Change detection data
....

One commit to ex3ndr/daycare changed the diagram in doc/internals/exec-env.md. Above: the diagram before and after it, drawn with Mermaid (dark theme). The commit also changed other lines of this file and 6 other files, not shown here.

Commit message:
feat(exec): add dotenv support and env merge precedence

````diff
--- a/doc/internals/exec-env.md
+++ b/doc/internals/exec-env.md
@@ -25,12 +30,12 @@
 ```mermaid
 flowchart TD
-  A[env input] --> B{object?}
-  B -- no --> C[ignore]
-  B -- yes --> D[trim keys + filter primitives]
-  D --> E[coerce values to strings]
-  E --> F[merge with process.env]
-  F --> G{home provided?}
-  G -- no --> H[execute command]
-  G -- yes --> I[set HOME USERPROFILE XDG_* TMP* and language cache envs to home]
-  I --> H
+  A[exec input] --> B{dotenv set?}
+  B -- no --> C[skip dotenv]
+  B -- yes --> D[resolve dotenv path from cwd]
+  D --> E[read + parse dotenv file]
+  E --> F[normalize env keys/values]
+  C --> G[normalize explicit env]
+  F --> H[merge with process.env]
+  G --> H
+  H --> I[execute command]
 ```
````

....

Tallying every line that holds the string "merge", report the total for the records and nothing else.

● EXERCISE ANSWER
3